The Christmas service was beautiful. Reverend Green gave a lovely sermon on the hope of Christ. She leaned against Caleb's side. Despite the hardship she and her husband had faced, she did have hope.
When the service concluded, she and Caleb walked back to their apartment, noting happily that several of the Clark children had donned their new mittens to play in the snow. Elisa allowed herself a tiny smile. As they walked inside, she put the leftover stew on the stovetop to warm before sitting with Caleb next to the Christmas tree. They exchanged gifts, Caleb handing her a small, simply wrapped box. He pulled away the wrapping on the new fingerless gloves she'd made for him with a matching scarf and hat. "These will be perfect in the carpentry shop. It gets so cold in there, but regular gloves would be impractical."
"I'm glad you like them," she said, beginning to untie the strings on the package. When she removed the paper, she gasped to see a velvety jewelry box. Tears pricked her eyes as she lifted the lid to reveal the art deco ring from her dreams. The stones were small, but the twinkling diamonds and rubies could not have been more perfect.
"It's the ring I always wanted for you to have."
"Oh, Caleb," she said quietly. "How did you ever manage it?"

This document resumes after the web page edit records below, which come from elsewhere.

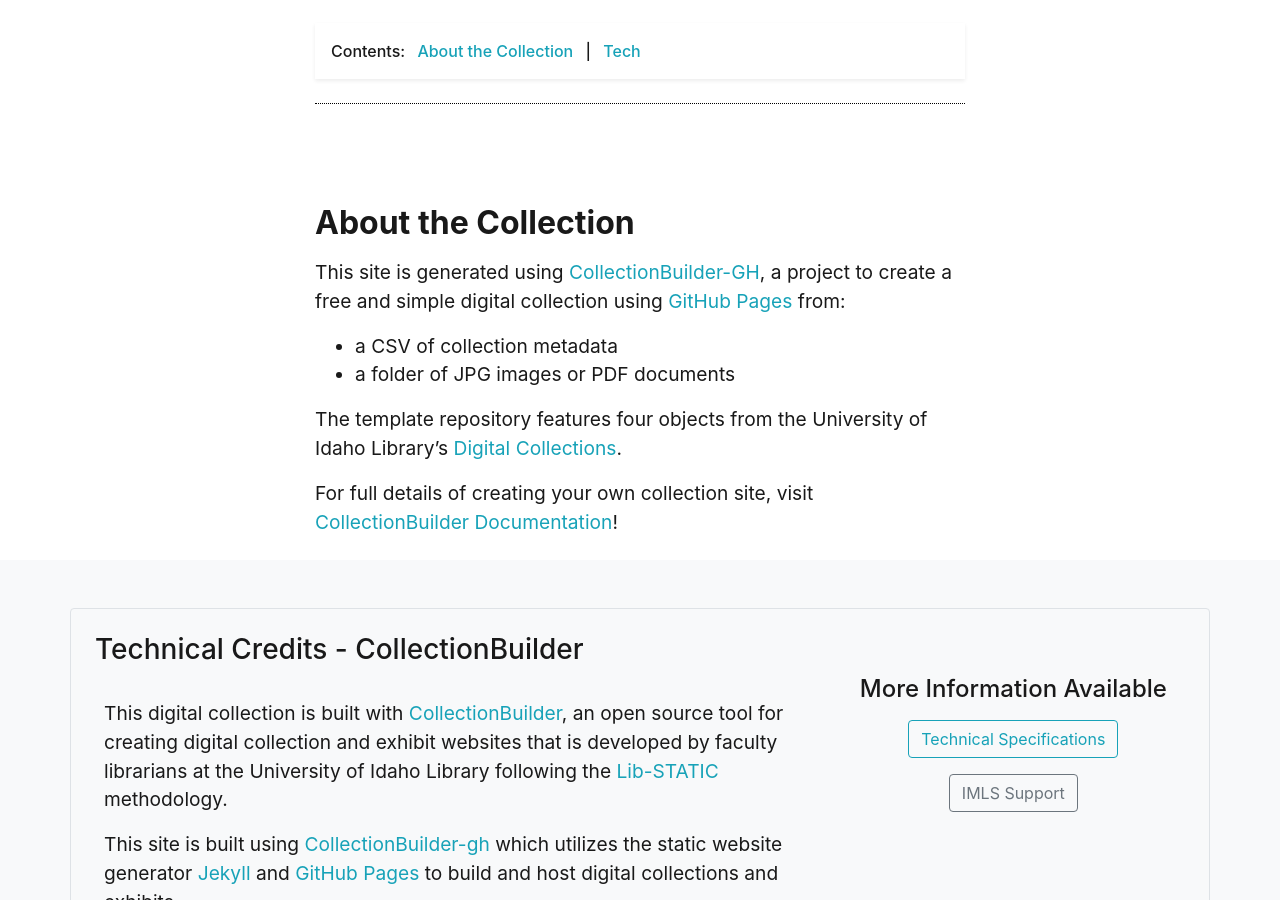
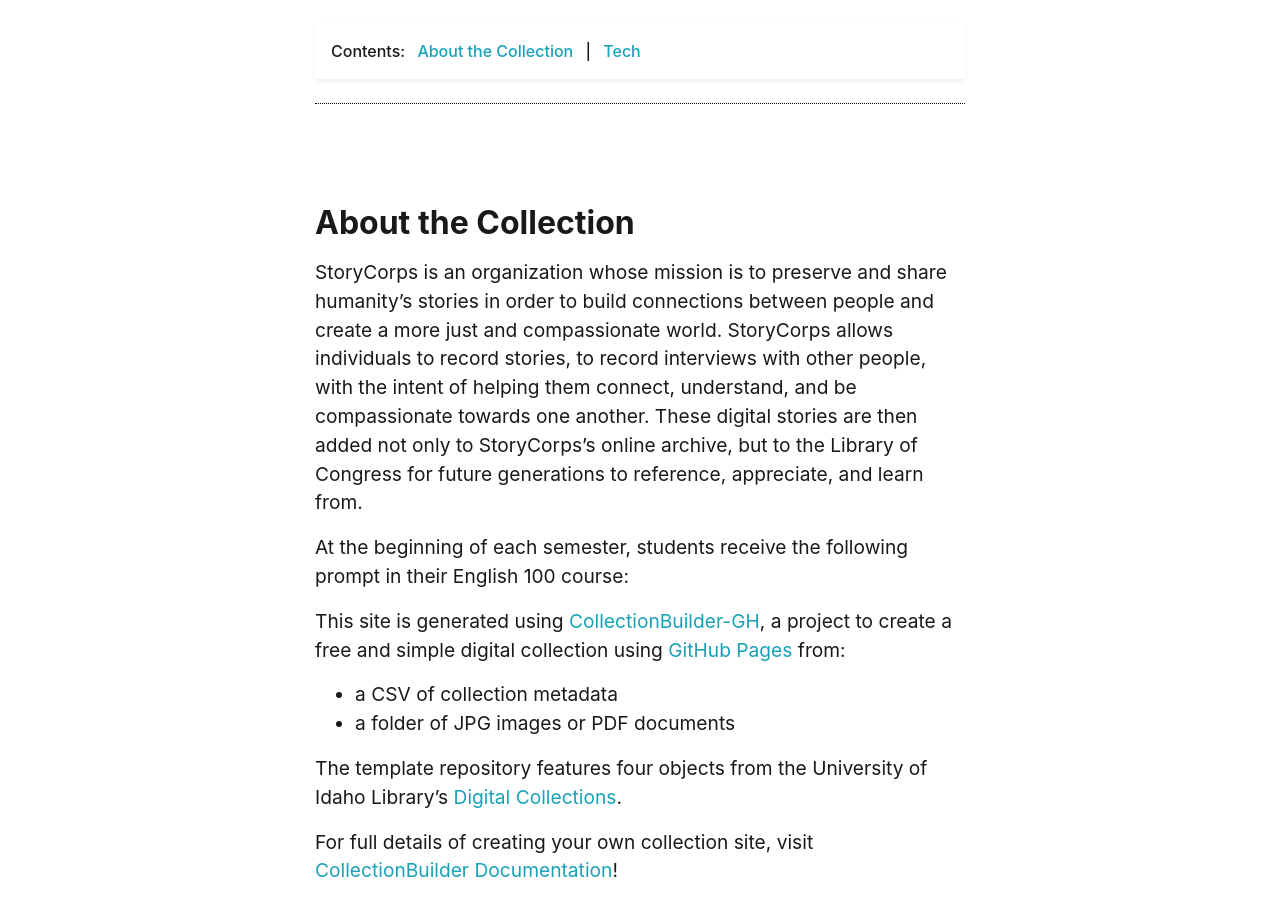
Before and after one commit to EtownHighLibrary/etownstorycorps, a Jekyll site: the page built from pages/about.md, in a window 1280 px wide and 900 px high, scrolled down 469 px. Built offline with Jekyll 4.4.1, drawn with Linux system fonts in a browser that asks for light colours.

Commit message:
Update about.md
Added text to About the Collection.

```diff
--- a/pages/about.md
+++ b/pages/about.md
@@ -14,6 +14,10 @@
 
 ## About the Collection
 
+StoryCorps is an organization whose mission is to preserve and share humanity’s stories in order to build connections between people and create a more just and compassionate world. StoryCorps allows individuals to record stories, to record interviews with other people, with the intent of helping them connect, understand, and be compassionate towards one another. These digital stories are then added not only to StoryCorps’s online archive, but to the Library of Congress for future generations to reference, appreciate, and learn from.
+
+At the beginning of each semester, students receive the following prompt in their English 100 course:
+
 This site is generated using [CollectionBuilder-GH](https://collectionbuilding.github.io/gh/), a project to create a free and simple digital collection using [GitHub Pages](https://pages.github.com/) from:
 
 - a CSV of collection metadata
```
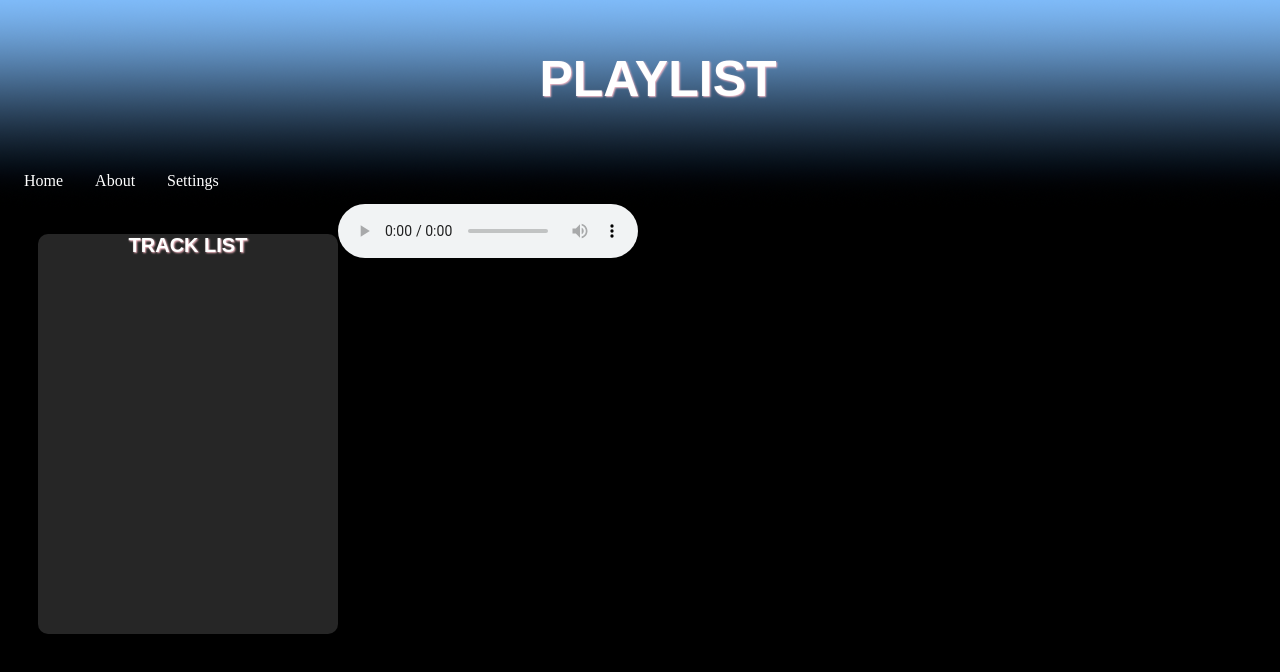
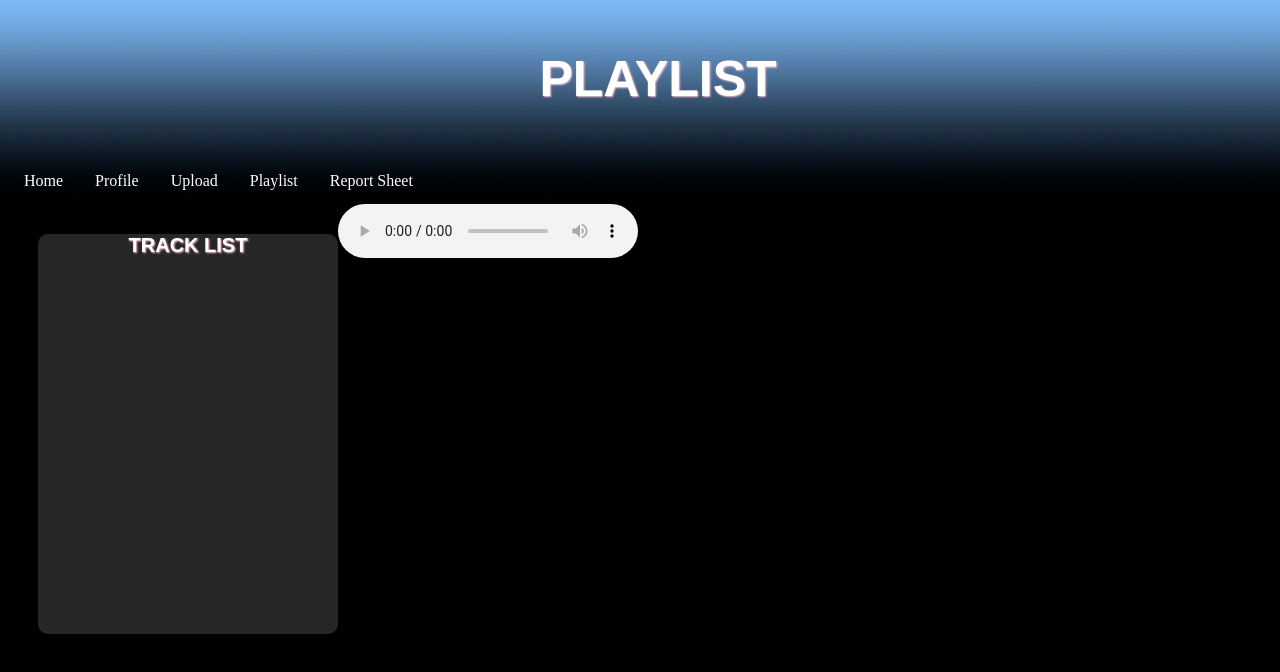
Before and after one commit to Tinoco-R/MusicLibrary, a plain HTML site: page client/playlist.html in a window 1280 px wide. Shown: the top 672 px of the page. Drawn offline with Linux system fonts and the light colour scheme.

Commit message:
fixed links on playlist and login html files

```diff
--- a/client/playlist.html
+++ b/client/playlist.html
@@ -9,12 +9,16 @@
     <div class = "container">
    <div class = "title" ><p>PLAYLIST</p></div>
    <div>
-   <nav class="navbar">
-       <ul>
-           <li><a href="index.html">Home</a></li>
-           <li><a href="#">About</a></li>
-           <li><a href="#">Settings</a></li>
-       </ul>
+     <nav class="navbar">
+         <ul>
+             <li><a href="index.html">Home</a></li>
+             <li><a href="profile.html">Profile</a></li>
+             <li><a href="musicUpload.html">Upload</a></li>
+             <li><a href="playlist.html">Playlist</a></li>
+             <li><a href="artistDataReport.html">Report Sheet</a></li>
+
+         </ul>
+         </div>
        </div>
    <div class = "Tracks"><p class = "tracklistTitle">TRACK LIST</p></div>
 
```
Also changed, not shown: client/login.html (+6 -3 lines).
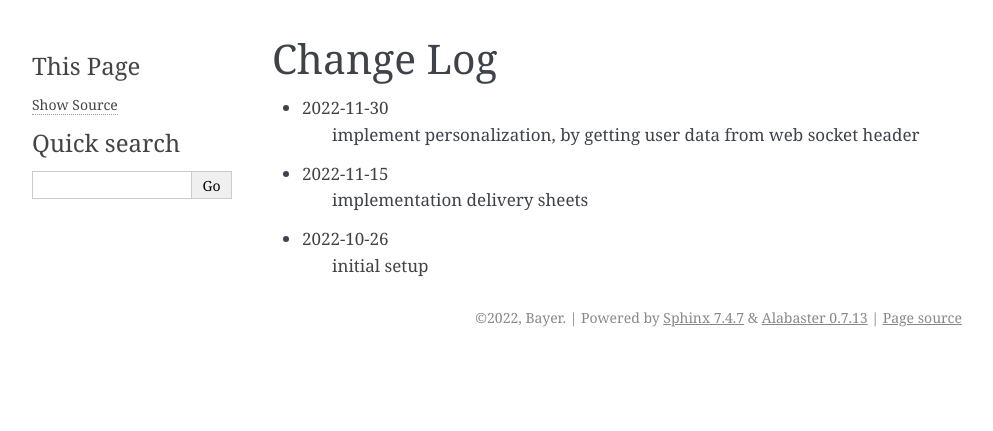
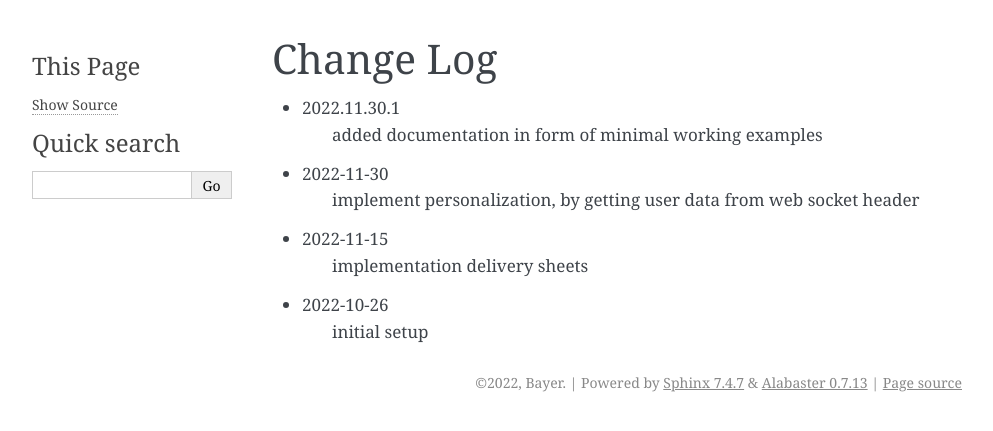
Before and after one commit to aiyaz-sarwar-ext/Aie-St-App, a Sphinx documentation site: the page built from delivery-sheets/source/changelog.rst, in a window 1280 px wide. Shown: the top 431 px of the page, without its empty margins (148-1141 px from the left). Built offline with Sphinx 7.4.7, drawn with Linux system fonts in a browser that asks for light colours.

Commit message:
Update changelog.rst

```diff
--- a/delivery-sheets/source/changelog.rst
+++ b/delivery-sheets/source/changelog.rst
@@ -1,5 +1,7 @@
 Change Log
 ==========
+- 2022.11.30.1
+    added documentation in form of minimal working examples
 
 - 2022-11-30
     implement personalization, by getting user data from web socket header
```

He smiled. "You, my darling, are worth a few small sacrifices each day." He pulled her close for a gentle kiss. "Merry Christmas, Elisa."